What is FASD?
FASD is described as a number of different physical, neurological and mental birth defects caused by a woman’s consumption of alcohol during pregnancy.
First Signs of FASD
GB’s birth was far from ideal. Although her birth weight was good, the birth was difficult. Her APGAR scores were 6/6 and she was transferred to a NICU about an hour from me. Her breathing improved, but she had a very weak suck. They put a clean white diaper under her chin and after every feeding, weighed the diaper to determine how much formula she had actually consumed.

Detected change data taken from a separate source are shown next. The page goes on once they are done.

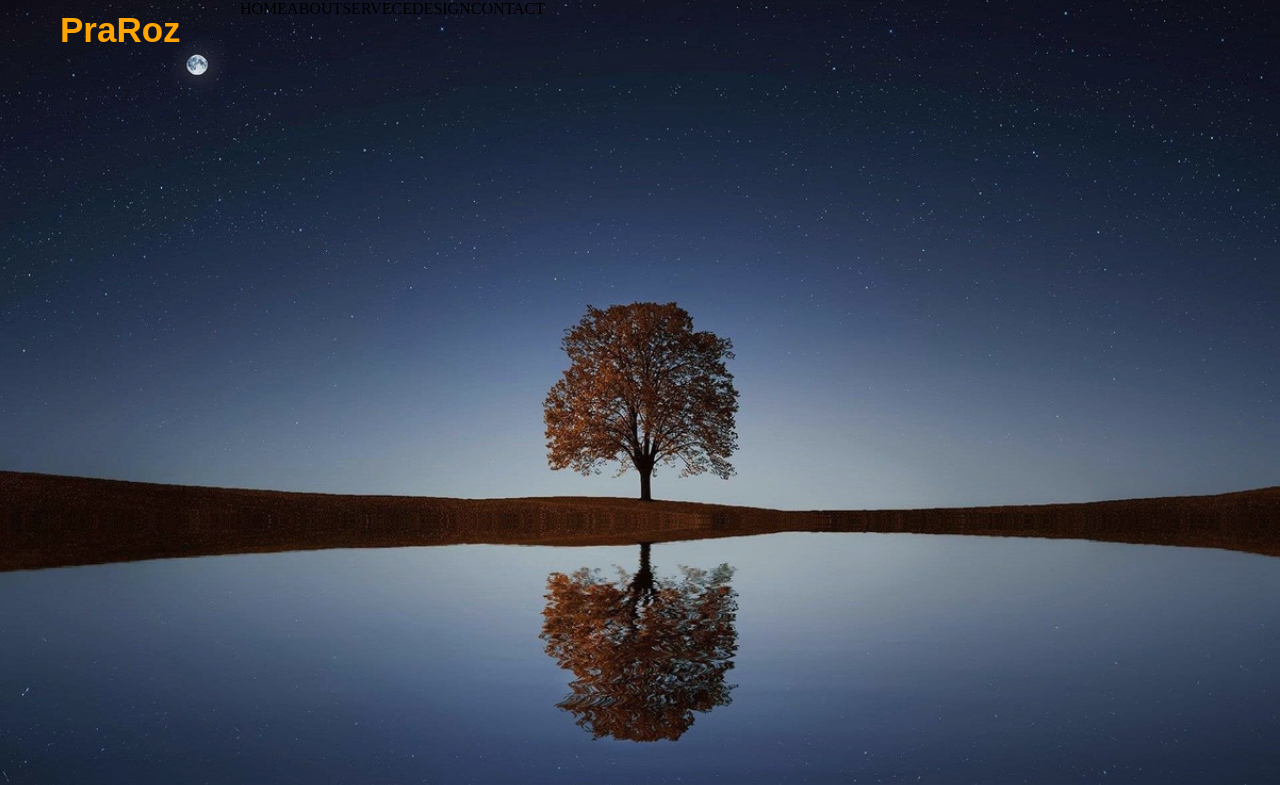
Repository: HuynhDuc23/project3
Page: index.html
These files come from the project's save history. The page is drawn as it stood at one moment and after the next save; the edit follows.
The browser window is 1280 px wide. The pictures show the whole page.

Above is the page before, as saved 2023-05-04 14:32:18.

After the next save:
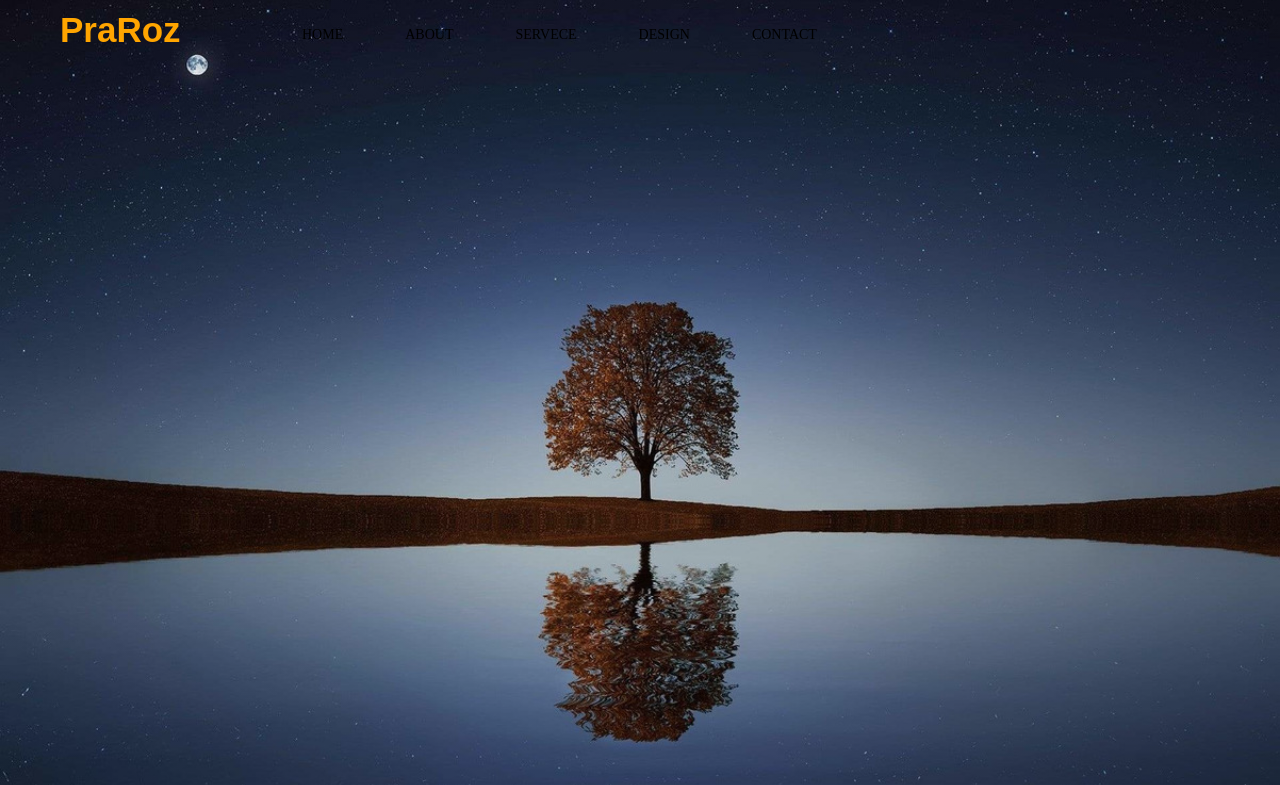
Saved 42 s later.
--- a/style.css
+++ b/style.css
@@ -44,4 +44,7 @@
 }
 ul li {
     list-style: none;
+    margin-left: 62px;
+    margin-top: 27px;
+    font-size: 14px;
 }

Weak suck is one of the first signs of FASD.
When she was released, she went home to two mentally ill parents and was severely neglected for almost six months. When her parents abandoned her, my husband and I took over. GB never smiled. She couldn’t hold her bottle, and formula still leaked out the sides of her mouth. She never cooed, she never babbled. She was silent or screeching. She made no eye contact, except with me. She was up four or five times a night, every night. Children with FASD are at high risk for attachment problems.
GB started receiving Early Childhood Intervention Services when she was seven months old. She received Occupational Therapy, Speech Therapy, and Special Education Services, for a total of 7 services a week. After a few months, the ECI people met with me. They wanted me to know that GB was unable to generalize and had fixations. Examples they used were once they taught GB to “pretend” a red rectangular block was a phone, she then could not use any red rectangular blocks as anything but a phone. She would also not use any other kind of block as a phone. When they taught her how to build a tower of ABC blocks, she could not build one using colored cubes. They suggested I visit a neurologist.
Physical Features of FASD
GB was diagnosed with FASD before her first birthday. She had the Fetal Alcohol features. Small eyes, smooth philtrum, and a thin upper lip. Over all, GB’s facial features were more pronounced than 97% of children diagnosed with FASD.
Sensory Issues of FASD
GB had many fetishes each of which lasted a long time. A bubble wand, a specific pencil, sunglasses, cutting up white paper into little scraps. Any interference in these activities resulted in a melt down. GB couldn’t deal with loud noise, cold weather, or large groups of people. Years of therapy have made this better. Sensory struggles are also common in children with FASD.
As a child gets older, FASD can mimic many other disorders.
It is critical that the right help is found for the child as early as possible.
Although GB still struggles, I can’t imagine where she would be today if she hadn’t received so much early intervention.
GBsMom is 55 years old and working on a PhD in Educational Psychology. She has been an adoptive and foster mother for over 30 years. Most of her kids have been some combination of Bipolar, FASD, RAD, ADHD. She has been married for 35 years and is raising her second family, GB, 9, and Hope, 6. She blogs about her life at Adopting Special Needs.